Note, I said I "enjoyed" it, not that I thought it was a fine piece of filmmaking or that I would necessarily recommend it, simply that I laughed quite a few times while watching this odd 90-minute comedy while recognizing that the word "classic" will never be used to describe it.

This is a "guilty pleasure" if ever there was one. It's confused in intent, it features a respected actor who must have simply wanted to cross "Make a bad movie with Vince Vaughn" off his bucket list, it has an inexplicable character that's borderline offensive and at times contains some of the filthiest things you're likely to see on the big screen this year. Oh, it also contains a heart-warming message about the importance of family as well. Yep, it's a mess, and yet.

Vaughn is Dan Trunkman, a sales associate for a company that specializes in waste metal, and he's tired of being treated like a faceless cog in the machine, particularly by his immediate superior Chuck (Sienna Miller), a driven woman whose ruthless nature suggests she goes out of her way to fit in with the men in her firm.

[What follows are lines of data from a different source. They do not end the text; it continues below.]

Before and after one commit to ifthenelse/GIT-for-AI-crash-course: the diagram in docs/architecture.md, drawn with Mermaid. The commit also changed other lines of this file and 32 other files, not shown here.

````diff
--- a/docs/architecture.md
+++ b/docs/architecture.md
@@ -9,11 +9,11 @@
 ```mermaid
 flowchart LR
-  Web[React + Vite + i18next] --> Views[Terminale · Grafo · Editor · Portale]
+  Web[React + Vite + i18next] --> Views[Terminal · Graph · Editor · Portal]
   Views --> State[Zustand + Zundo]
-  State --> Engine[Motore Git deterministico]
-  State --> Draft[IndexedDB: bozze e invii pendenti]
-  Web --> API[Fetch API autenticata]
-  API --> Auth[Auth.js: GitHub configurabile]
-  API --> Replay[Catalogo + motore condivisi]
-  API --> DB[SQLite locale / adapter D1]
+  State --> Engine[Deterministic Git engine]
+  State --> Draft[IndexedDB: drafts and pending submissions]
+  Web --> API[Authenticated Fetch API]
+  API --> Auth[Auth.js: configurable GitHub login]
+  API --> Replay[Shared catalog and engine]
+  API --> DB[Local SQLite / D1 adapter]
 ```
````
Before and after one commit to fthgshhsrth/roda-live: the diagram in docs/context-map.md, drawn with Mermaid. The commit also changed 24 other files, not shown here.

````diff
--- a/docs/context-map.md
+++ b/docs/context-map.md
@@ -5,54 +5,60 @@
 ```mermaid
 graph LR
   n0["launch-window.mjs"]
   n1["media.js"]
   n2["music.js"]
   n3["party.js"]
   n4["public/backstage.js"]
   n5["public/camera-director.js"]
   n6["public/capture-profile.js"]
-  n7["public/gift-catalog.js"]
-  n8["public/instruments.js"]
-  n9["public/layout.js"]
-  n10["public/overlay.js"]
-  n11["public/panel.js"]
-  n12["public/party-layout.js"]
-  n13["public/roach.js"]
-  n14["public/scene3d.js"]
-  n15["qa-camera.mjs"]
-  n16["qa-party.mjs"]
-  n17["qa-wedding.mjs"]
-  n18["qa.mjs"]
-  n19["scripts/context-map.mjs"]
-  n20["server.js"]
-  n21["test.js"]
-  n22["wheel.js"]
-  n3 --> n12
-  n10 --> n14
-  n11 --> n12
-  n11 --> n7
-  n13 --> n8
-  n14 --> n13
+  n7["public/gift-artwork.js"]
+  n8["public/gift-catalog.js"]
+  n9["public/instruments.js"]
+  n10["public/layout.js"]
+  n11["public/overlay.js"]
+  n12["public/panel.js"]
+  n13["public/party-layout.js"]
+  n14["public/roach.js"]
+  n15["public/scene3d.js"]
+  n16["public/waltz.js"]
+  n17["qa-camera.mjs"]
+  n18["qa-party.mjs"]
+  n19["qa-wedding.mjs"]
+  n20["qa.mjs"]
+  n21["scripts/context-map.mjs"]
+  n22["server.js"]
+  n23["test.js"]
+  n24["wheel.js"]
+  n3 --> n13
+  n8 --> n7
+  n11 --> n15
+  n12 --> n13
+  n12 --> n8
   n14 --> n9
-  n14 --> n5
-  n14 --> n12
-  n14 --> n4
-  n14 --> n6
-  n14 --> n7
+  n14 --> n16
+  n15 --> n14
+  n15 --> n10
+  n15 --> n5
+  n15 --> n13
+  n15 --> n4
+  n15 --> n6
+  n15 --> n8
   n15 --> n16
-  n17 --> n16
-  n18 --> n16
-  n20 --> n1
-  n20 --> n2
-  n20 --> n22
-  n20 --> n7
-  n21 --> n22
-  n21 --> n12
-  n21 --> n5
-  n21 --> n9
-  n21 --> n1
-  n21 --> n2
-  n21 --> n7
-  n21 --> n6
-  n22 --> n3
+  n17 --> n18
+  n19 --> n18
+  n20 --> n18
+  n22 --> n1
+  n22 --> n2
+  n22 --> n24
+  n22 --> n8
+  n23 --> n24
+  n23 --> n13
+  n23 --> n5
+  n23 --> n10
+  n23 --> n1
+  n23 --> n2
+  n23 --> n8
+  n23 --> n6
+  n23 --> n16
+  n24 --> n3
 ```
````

Pushed to the limit one day, Trunkman quits, declaring he will start his own business and asks anyone who is also fed up to follow him out the door. His "Jerry Maguire" move doesn't work out quite as well as he had hoped as he ends up being saddled with Tim McWinters (Tom Wilkinson), a worn-down associate who has been let go for having the misfortune of being in his 60s, and Mike Pancake (David Franco), a young go-getter who is in his own little world.

Trunkman's dream barely gets off the ground, and a year later, the fate of his business and his two associates all depends on whether or not he can close a big deal, which he's on the verge of doing. Problem is, Chuck shows up at the last minute to put the kibosh on that, and before you know it, the sad-sack trio are headed to Berlin to try to beat her to the punch and pitch their proposal directly to the corporation's big wig.

Of course, madcap adventures ensue as these crude Americans find themselves adrift in a more permissive European society. Meeting a nude client in a co-ed bath house, while they remain attired in business suits, is mild when compared to a later escapade that finds them in a gay nightclub in which Trunkman and Pancake meet strangers by talking to them as they display their wares in well-placed bathroom glory holes.

Oh no, this is not for the meek or anyone with a modicum of good taste, and yet Vaughn's nearly deadpan, smart-aleck response to all this had me laughing loud and often. And while the Pancake character simply doesn't work — is he supposed to be autistic? a savant of some sort? — his improbably naive reaction to the outside world had me chortling as well.

To be sure, I was aware that I was the only one laughing out loud in the theater occupied by five patrons in total, yet that didn't stop me from having a good time. Nor did the heavy-handed anti-bullying message it contained or the ill-conceived happy ending reminding us of the importance of family or the stupid jokes concerning Mike's unfortunate last name.

Perhaps on second viewing, I'll come away feeling differently, but for right now, I have to say I was entertained by "Unfinished Business" despite its flaws. That I might not be able to look at myself in the mirror after making this admission is a private matter I'll come to terms with later.

For DVR alerts, film recommendations and movie news, follow Chuck Koplinski on Twitter at @ckoplinski. Koplinski can be reached via email at

Topics (1):Film